[MATERIALS PROVIDED — start]
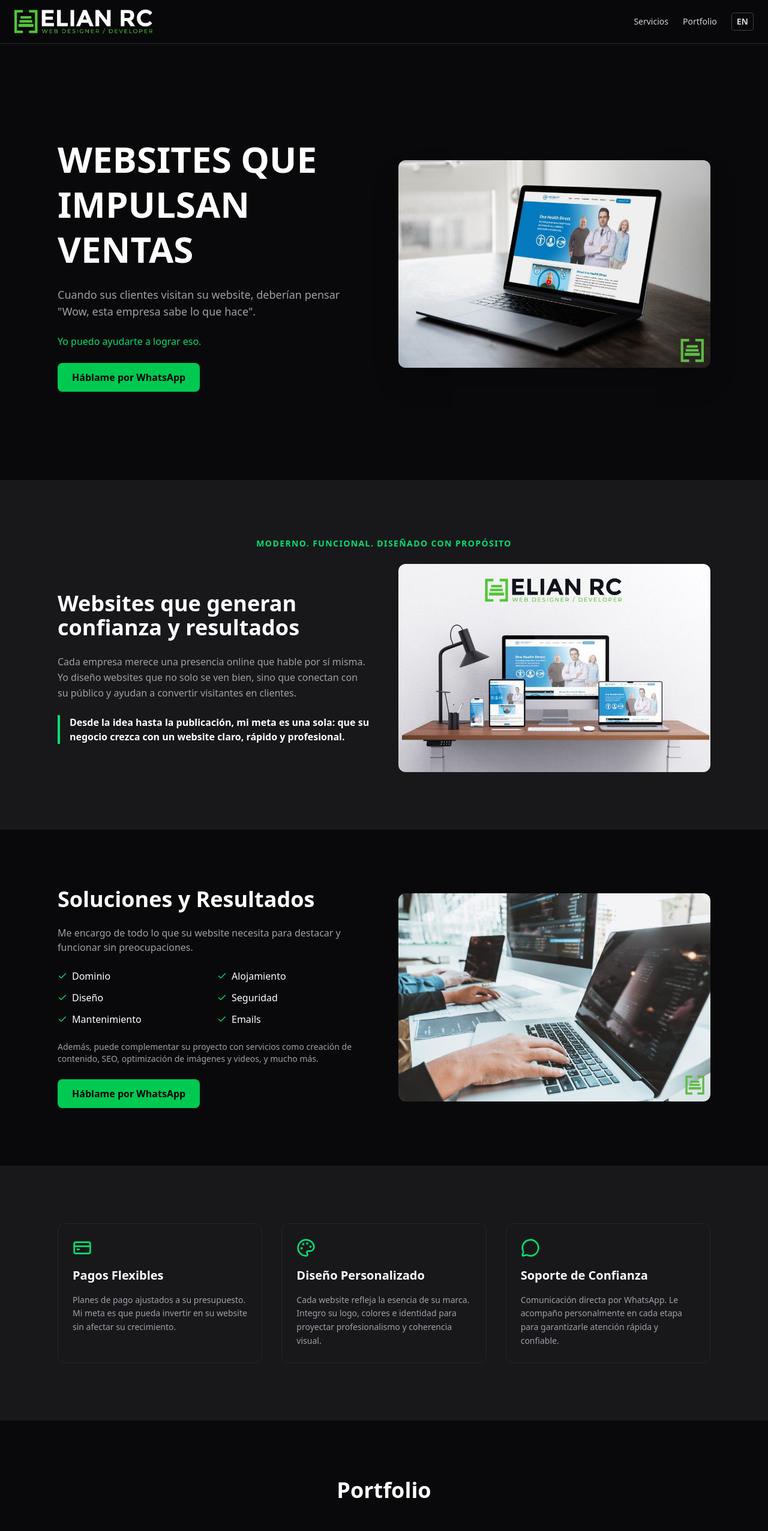
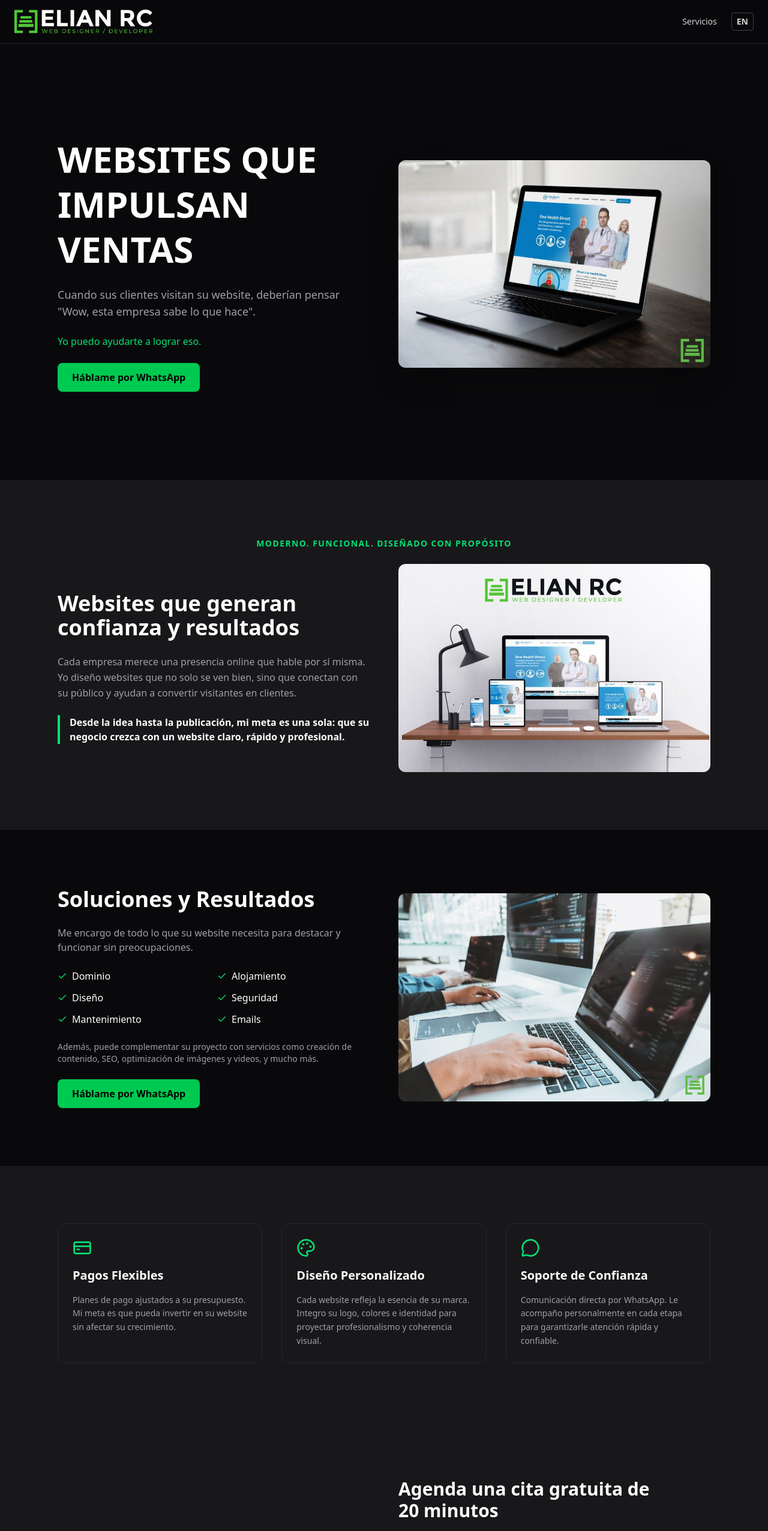
Before and after one commit to elianrc/elianrc.com, a Next.js app: page / in a window 1280 px wide. Shown: the top 2552 px of the page at 60% size. Built offline with nearby package versions, Linux system fonts and the light colour scheme.

Commit message:
feat: remove Portfolio section and portfolio nav links

```diff
--- a/app/page.tsx
+++ b/app/page.tsx
@@ -3,7 +3,6 @@ import Hero from '@/components/Hero'
 import ValueProp from '@/components/ValueProp'
 import Services from '@/components/Services'
 import Features from '@/components/Features'
-import Portfolio from '@/components/Portfolio'
 import MeetingCTA from '@/components/MeetingCTA'
 import About from '@/components/About'
 import LimitedSpots from '@/components/LimitedSpots'
@@ -17,7 +16,6 @@ export default function Home() {
       <ValueProp />
       <Services />
       <Features />
-      <Portfolio />
       <MeetingCTA />
       <About />
       <LimitedSpots />
--- a/components/Footer.tsx
+++ b/components/Footer.tsx
@@ -40,8 +40,7 @@ export default function Footer() {
           <ul className="space-y-2">
             <li><a href="#" className="text-zinc-300 hover:text-green-400 text-sm transition-colors">Inicio</a></li>
             <li><a href="#services" className="text-zinc-300 hover:text-green-400 text-sm transition-colors">{t[lang].nav.services}</a></li>
-            <li><a href="#portfolio" className="text-zinc-300 hover:text-green-400 text-sm transition-colors">{t[lang].nav.portfolio}</a></li>
-            <li><a href={whatsappUrl(lang)} target="_blank" rel="noopener noreferrer" className="text-zinc-300 hover:text-green-400 text-sm transition-colors">WhatsApp</a></li>
+<li><a href={whatsappUrl(lang)} target="_blank" rel="noopener noreferrer" className="text-zinc-300 hover:text-green-400 text-sm transition-colors">WhatsApp</a></li>
           </ul>
         </div>
 
--- a/components/Nav.tsx
+++ b/components/Nav.tsx
@@ -17,9 +17,6 @@ export default function Nav() {
         <a href="#services" className="text-sm text-zinc-300 hover:text-green-400 transition-colors">
           {tr.services}
         </a>
-        <a href="#portfolio" className="text-sm text-zinc-300 hover:text-green-400 transition-colors">
-          {tr.portfolio}
-        </a>
         <button
           onClick={toggle}
           className="text-sm font-semibold text-zinc-300 hover:text-green-400 transition-colors border border-zinc-700 hover:border-green-400 rounded px-2 py-1"
```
[MATERIALS PROVIDED — finish]
- _TASK OBJECTIVE_
The answer consists of every line above in which the word "from" occurs.

- _SOLUTION TO THIS TASK_
@@ -3,7 +3,6 @@ import Hero from '@/components/Hero'
 import ValueProp from '@/components/ValueProp'
 import Services from '@/components/Services'
 import Features from '@/components/Features'
-import Portfolio from '@/components/Portfolio'
 import MeetingCTA from '@/components/MeetingCTA'
 import About from '@/components/About'
 import LimitedSpots from '@/components/LimitedSpots'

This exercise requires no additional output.